> Provided material:
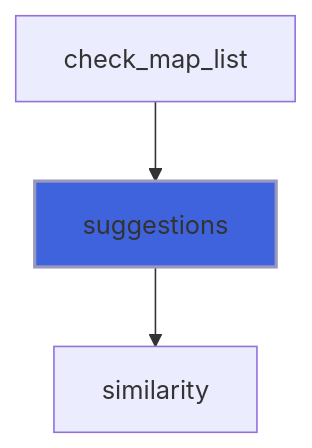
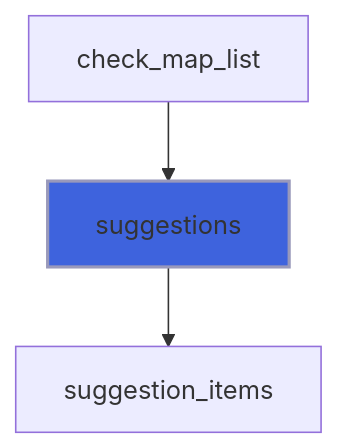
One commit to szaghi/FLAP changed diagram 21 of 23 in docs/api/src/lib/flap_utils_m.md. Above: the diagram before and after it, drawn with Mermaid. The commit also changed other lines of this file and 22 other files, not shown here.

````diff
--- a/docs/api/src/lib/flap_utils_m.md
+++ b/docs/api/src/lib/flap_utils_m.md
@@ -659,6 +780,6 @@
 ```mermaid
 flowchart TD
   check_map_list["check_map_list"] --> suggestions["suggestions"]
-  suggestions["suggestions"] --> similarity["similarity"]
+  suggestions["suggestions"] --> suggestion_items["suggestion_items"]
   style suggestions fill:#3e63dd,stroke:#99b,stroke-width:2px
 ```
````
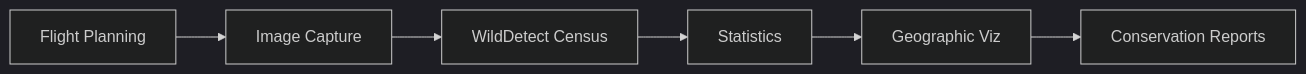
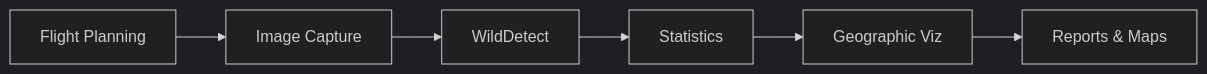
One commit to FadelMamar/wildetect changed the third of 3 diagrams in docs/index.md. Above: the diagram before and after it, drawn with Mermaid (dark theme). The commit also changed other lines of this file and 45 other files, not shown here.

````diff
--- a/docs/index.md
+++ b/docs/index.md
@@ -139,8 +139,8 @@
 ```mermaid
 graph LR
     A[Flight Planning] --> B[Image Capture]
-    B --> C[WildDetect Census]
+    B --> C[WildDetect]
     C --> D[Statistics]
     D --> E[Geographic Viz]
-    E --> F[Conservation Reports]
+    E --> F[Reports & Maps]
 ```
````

==

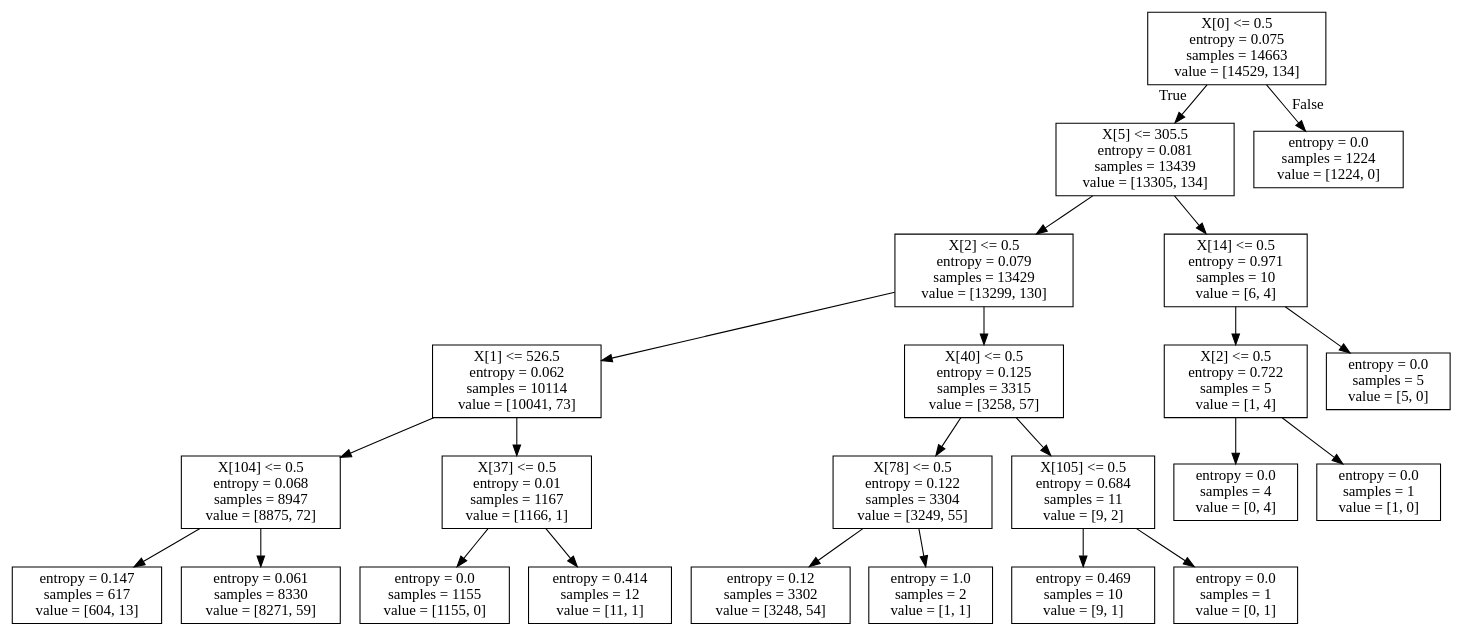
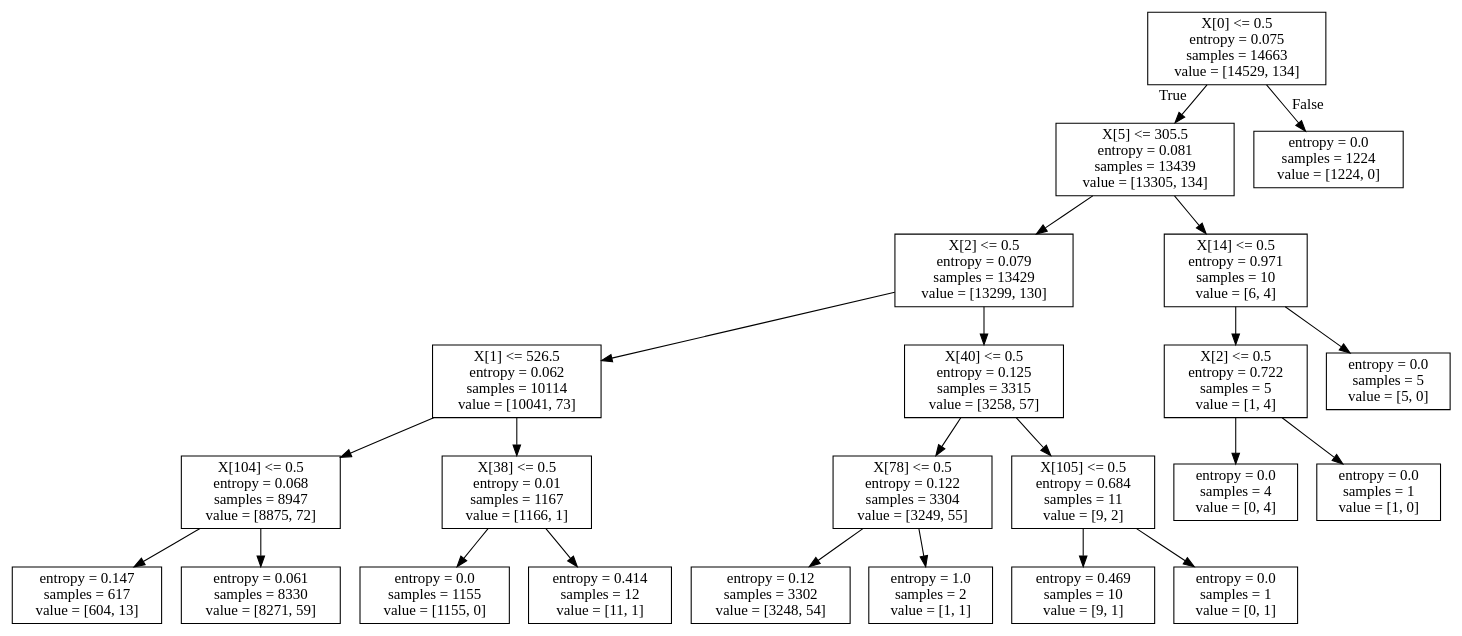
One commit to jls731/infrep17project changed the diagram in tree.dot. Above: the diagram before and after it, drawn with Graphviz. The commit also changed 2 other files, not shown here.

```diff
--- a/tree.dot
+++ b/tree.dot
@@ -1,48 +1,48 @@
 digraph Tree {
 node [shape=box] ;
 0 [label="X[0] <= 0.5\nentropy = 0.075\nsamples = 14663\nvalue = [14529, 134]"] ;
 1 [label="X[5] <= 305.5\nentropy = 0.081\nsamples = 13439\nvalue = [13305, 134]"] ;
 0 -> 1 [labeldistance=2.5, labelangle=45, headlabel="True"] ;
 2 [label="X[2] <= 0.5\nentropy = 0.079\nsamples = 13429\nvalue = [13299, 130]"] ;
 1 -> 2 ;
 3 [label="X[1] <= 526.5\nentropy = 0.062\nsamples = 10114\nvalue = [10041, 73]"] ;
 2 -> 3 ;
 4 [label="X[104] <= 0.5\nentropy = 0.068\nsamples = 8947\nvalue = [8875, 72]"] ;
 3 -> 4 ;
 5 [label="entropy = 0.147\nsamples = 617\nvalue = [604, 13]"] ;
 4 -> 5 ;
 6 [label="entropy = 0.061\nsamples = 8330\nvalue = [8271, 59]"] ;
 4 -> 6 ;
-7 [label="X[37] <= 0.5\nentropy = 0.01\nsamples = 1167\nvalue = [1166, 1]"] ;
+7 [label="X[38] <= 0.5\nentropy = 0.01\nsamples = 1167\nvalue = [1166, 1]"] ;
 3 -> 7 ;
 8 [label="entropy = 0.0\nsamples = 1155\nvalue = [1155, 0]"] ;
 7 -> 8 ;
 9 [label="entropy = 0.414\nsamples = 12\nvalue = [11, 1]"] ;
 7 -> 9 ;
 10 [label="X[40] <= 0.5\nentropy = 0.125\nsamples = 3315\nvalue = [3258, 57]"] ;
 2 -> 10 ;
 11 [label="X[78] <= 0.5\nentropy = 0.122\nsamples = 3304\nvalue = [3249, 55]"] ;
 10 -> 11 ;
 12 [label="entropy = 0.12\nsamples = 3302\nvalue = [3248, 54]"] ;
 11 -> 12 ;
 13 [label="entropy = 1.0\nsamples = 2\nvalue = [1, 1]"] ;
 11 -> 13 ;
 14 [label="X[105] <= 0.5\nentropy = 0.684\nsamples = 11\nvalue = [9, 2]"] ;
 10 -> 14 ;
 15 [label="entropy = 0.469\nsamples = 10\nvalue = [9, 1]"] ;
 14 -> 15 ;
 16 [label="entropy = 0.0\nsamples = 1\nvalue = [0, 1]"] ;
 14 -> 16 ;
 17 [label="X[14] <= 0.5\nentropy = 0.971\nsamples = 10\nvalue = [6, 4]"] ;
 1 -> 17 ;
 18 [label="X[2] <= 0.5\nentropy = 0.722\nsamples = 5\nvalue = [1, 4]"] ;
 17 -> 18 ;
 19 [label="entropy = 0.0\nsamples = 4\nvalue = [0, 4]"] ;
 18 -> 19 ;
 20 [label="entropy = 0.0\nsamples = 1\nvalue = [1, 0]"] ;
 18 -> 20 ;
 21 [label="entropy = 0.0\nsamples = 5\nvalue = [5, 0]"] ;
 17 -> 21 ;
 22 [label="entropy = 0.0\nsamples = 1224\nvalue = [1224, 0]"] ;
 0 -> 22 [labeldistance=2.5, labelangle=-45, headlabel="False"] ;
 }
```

> Task item:
Search the data for the string "nentropy" and copy out every line where it is found.

> Written response:
 0 [label="X[0] <= 0.5\nentropy = 0.075\nsamples = 14663\nvalue = [14529, 134]"] ;
 1 [label="X[5] <= 305.5\nentropy = 0.081\nsamples = 13439\nvalue = [13305, 134]"] ;
 2 [label="X[2] <= 0.5\nentropy = 0.079\nsamples = 13429\nvalue = [13299, 130]"] ;
 3 [label="X[1] <= 526.5\nentropy = 0.062\nsamples = 10114\nvalue = [10041, 73]"] ;
 4 [label="X[104] <= 0.5\nentropy = 0.068\nsamples = 8947\nvalue = [8875, 72]"] ;
-7 [label="X[37] <= 0.5\nentropy = 0.01\nsamples = 1167\nvalue = [1166, 1]"] ;
+7 [label="X[38] <= 0.5\nentropy = 0.01\nsamples = 1167\nvalue = [1166, 1]"] ;
 10 [label="X[40] <= 0.5\nentropy = 0.125\nsamples = 3315\nvalue = [3258, 57]"] ;
 11 [label="X[78] <= 0.5\nentropy = 0.122\nsamples = 3304\nvalue = [3249, 55]"] ;
 14 [label="X[105] <= 0.5\nentropy = 0.684\nsamples = 11\nvalue = [9, 2]"] ;
 17 [label="X[14] <= 0.5\nentropy = 0.971\nsamples = 10\nvalue = [6, 4]"] ;
 18 [label="X[2] <= 0.5\nentropy = 0.722\nsamples = 5\nvalue = [1, 4]"] ;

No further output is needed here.